**Task instructions:** Go through the entries below and report how many lines contain the string "Also". Nothing but the number is wanted.

**Data section:**
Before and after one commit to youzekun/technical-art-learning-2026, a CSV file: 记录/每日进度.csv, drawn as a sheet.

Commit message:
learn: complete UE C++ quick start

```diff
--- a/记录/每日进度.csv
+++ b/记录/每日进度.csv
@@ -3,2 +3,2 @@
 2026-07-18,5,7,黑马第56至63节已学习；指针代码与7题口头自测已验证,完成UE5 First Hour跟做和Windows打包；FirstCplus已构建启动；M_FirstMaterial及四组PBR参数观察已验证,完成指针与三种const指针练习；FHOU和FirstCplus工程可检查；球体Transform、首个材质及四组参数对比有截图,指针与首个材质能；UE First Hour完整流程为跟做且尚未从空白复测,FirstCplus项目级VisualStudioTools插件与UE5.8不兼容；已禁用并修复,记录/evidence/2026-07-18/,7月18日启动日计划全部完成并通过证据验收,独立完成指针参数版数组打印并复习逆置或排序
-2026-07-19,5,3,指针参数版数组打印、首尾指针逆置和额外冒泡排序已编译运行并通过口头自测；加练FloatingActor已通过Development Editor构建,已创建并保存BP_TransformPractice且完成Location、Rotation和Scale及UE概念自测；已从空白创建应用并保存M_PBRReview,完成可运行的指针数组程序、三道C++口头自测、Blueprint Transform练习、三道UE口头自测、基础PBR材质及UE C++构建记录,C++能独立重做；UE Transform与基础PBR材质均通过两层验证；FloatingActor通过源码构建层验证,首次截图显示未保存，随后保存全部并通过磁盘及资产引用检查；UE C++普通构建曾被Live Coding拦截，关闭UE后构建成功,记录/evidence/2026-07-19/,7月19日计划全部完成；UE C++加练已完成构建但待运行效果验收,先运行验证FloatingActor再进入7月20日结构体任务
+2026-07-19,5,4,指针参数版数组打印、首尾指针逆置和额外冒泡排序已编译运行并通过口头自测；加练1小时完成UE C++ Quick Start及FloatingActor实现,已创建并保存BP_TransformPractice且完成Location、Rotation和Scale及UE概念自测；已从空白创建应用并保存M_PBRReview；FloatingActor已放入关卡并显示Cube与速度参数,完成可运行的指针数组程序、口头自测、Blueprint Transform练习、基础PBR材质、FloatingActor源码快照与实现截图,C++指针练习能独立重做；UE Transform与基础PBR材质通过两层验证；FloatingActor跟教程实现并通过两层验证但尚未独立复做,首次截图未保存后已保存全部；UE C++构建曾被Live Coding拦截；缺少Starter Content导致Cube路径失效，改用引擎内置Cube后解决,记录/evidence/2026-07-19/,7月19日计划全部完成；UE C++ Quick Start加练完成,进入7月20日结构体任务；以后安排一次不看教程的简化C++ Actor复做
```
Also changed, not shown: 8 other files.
---
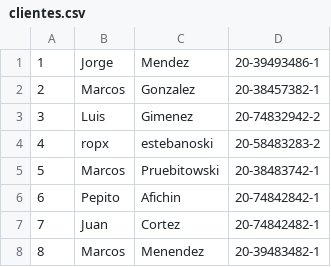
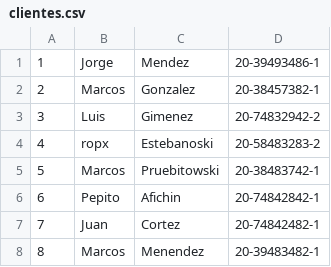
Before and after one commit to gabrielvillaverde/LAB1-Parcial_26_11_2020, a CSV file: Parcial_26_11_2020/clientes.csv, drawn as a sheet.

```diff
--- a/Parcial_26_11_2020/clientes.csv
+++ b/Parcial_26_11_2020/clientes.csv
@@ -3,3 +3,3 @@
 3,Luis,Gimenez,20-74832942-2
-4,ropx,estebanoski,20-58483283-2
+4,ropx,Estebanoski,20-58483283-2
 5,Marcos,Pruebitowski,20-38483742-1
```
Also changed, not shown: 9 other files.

**Reply:** 2